--- START ---
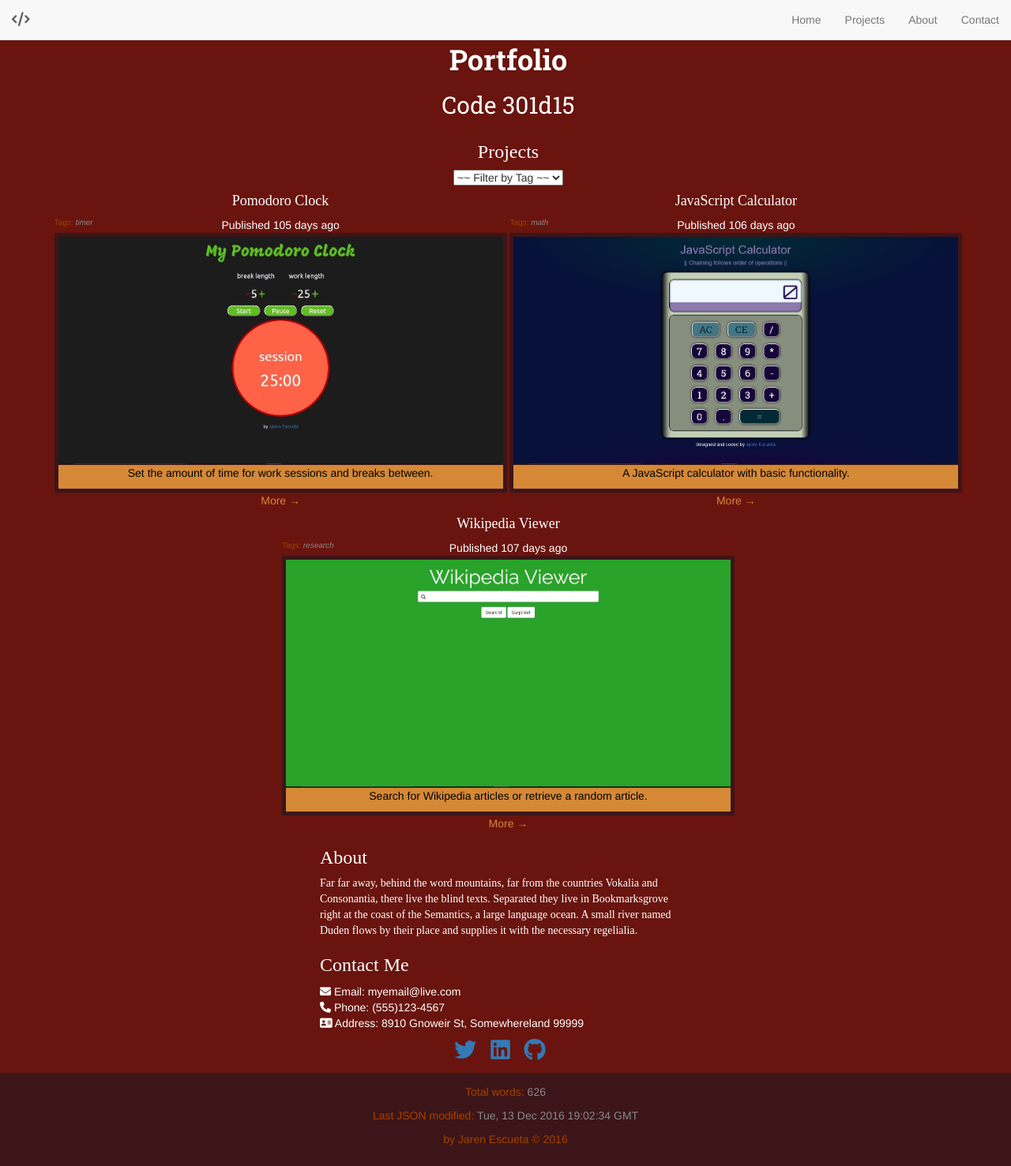
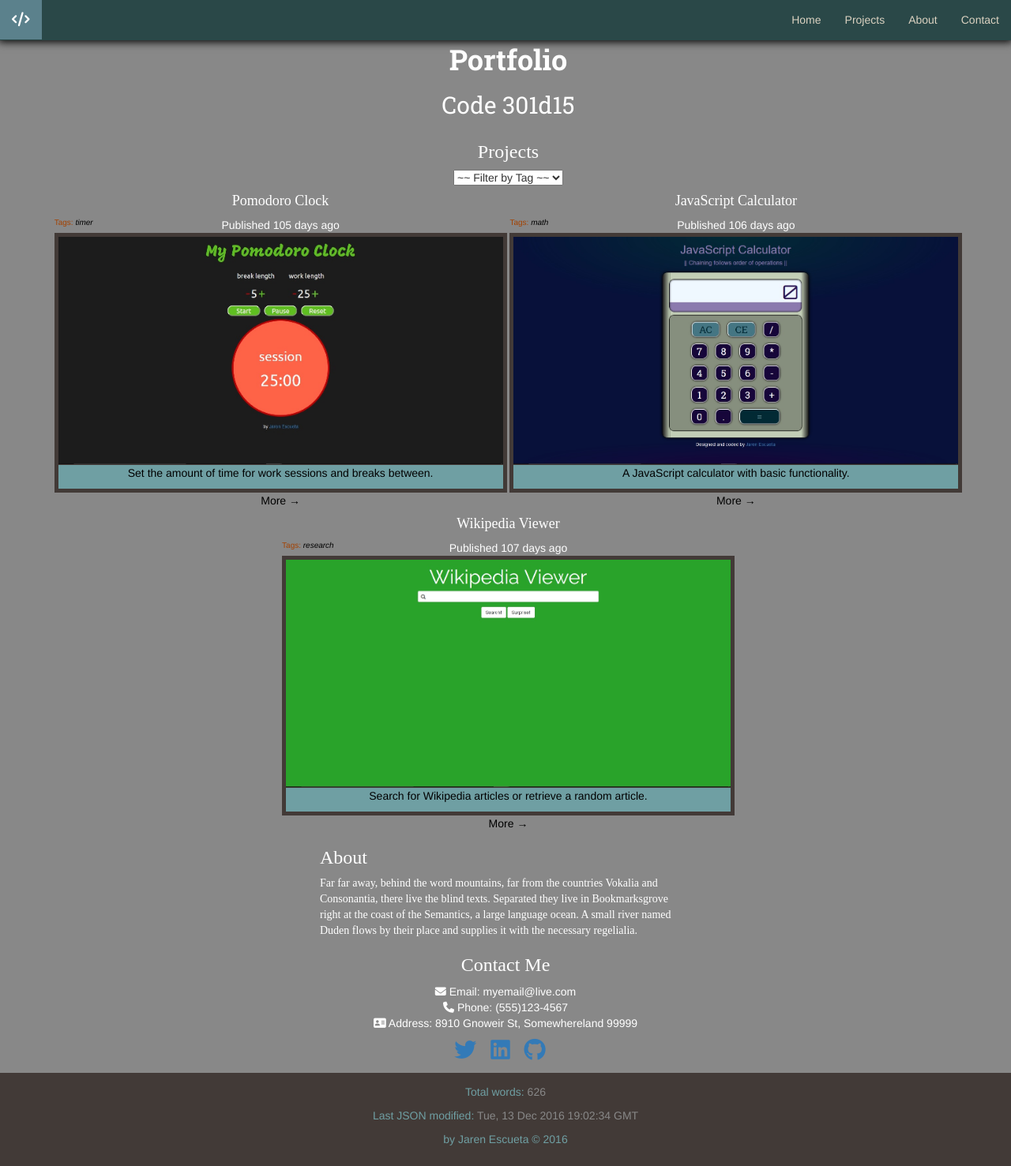
Before and after one commit to jarenescueta731/portfolio, a plain HTML site: page index.html in a window 1280 px wide. Shown: the whole page at 79% size. Drawn offline with nearby package versions, Linux system fonts and the light colour scheme; a script that the page names is missing; a web font is replaced by a local one.

Commit message:
Added contact controller, adjusted margins, changed color scheme

```diff
--- a/css/base.css
+++ b/css/base.css
@@ -2,13 +2,30 @@
   box-sizing: border-box;
 }
 
+.navbar-default {
+  background-color: #2a4848;
+  box-shadow: 0 0 10px 2px #000;
+  border-bottom-color: #2a4848;
+}
+
+/* cf logo */
 .navbar-default .navbar-header a {
-  color: white;
-  background-color: red;
+  color: #dbd2c1;
+  background-color: #2a4848;
+}
+
+.navbar-default .navbar-header a:hover,
+.navbar-default .navbar-header a:focus {
+  color: #fff;
+  background-color: #5b818c;
+}
+
+.navbar-default .navbar-nav li a {
+  color: #dbd2c1;
 }
 
 body {
-  background-color: #69140e;
+  background-color: #888;
 }
 
 h1, h2, h3, h4, .pub {
@@ -40,11 +57,11 @@
 }
 
 span {
-  color: #888;
+  color: #000;
 }
 
 a.more, a.less {
-  color: #d58936;
+  color: #000;
 }
 
 li {
@@ -57,7 +74,7 @@
 
 img {
   max-width: 100%;
-  border: solid #3c1518 5px;
+  border: solid #423a37 5px;
   border-bottom-width: 0px;
 }
 
@@ -67,11 +84,16 @@
 
 footer {
   text-align: center;
-  background-color: #3c1518;
-  color: #a44200;
+  background-color: #423a37;
+  color: #6f9fa3;
   padding-top: 1em;
   padding-bottom: 1em;
   bottom: 0;
+  margin-top: 1em;
+}
+
+footer span {
+  color: #888;
 }
 
 @media only screen and (min-width: 768px) {
--- a/css/layout.css
+++ b/css/layout.css
@@ -14,10 +14,6 @@
   margin-left: 2em;
 }
 
-#contact {
-  margin-bottom: 1em;
-}
-
 #contact ul {
   padding: 0;
 }
@@ -25,18 +21,14 @@
 
 @media only screen and (min-width: 478px) {
 
-  #headings, #projects {
+  #headings, #projects, #contact {
     text-align: center;
   }
 }
 
 @media only screen and (min-width: 555px) {
 
-  #about {
+  #about, #contact {
     margin: auto;
   }
-
-  #contact {
-    margin: 0 auto 1em;
-  }
 }
--- a/css/modules.css
+++ b/css/modules.css
@@ -5,9 +5,9 @@
 .caption {
   font-size: 14px;
   margin: auto;
-  background-color: #d58936;
+  background-color: #6f9fa3;
   color: #000;
-  border: solid #3c1518 5px;
+  border: solid #423a37 5px;
   border-top-width: 1px;
   border-bottom-width: 5px;
   padding: 0 1.5em 0 1.5em;
@@ -23,5 +23,5 @@
 
 /* Subtract footer height from viewport's total height */
 .wrap {
-  min-height: calc(100vh - 128px);
+  min-height: calc(100vh - 132px);
 }
--- a/index.html
+++ b/index.html
@@ -99,8 +99,9 @@
     <script src="https://cdnjs.cloudflare.com/ajax/libs/handlebars.js/4.0.6/handlebars.js"></script>
     <script src="https://cdn.rawgit.com/visionmedia/page.js/master/page.js"></script>
     <script src="scripts/controllers/homeController.js"></script>
+    <script src="scripts/controllers/projectController.js"></script>
     <script src="scripts/controllers/aboutController.js"></script>
-    <script src="scripts/controllers/projectController.js"></script>
+    <script src="scripts/controllers/contactController.js"></script>
     <script src="scripts/controllers/routeHandlers.js"></script>
     <script src="scripts/models/project.js"></script>
     <script src="scripts/views/projectView.js"></script>
--- /dev/null
+++ b/scripts/controllers/contactController.js
@@ -0,0 +1,10 @@
+(function(module){
+  var contactController = {};
+
+  contactController.reveal = function() {
+    $('.tab-content').hide();
+    $('#contact').fadeIn();
+  };
+
+  module.contactController = contactController;
+}(window));
--- a/scripts/controllers/routeHandlers.js
+++ b/scripts/controllers/routeHandlers.js
@@ -1,4 +1,5 @@
 page('/', homeController.reveal);
 page('/about', aboutController.reveal);
 page('/projects', projectController.reveal);
+page('/contact', contactController.reveal);
 page();
```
--- END ---
If a line of the records includes the string "aboutController", copy it out.

     <script src="scripts/controllers/aboutController.js"></script>
 page('/about', aboutController.reveal);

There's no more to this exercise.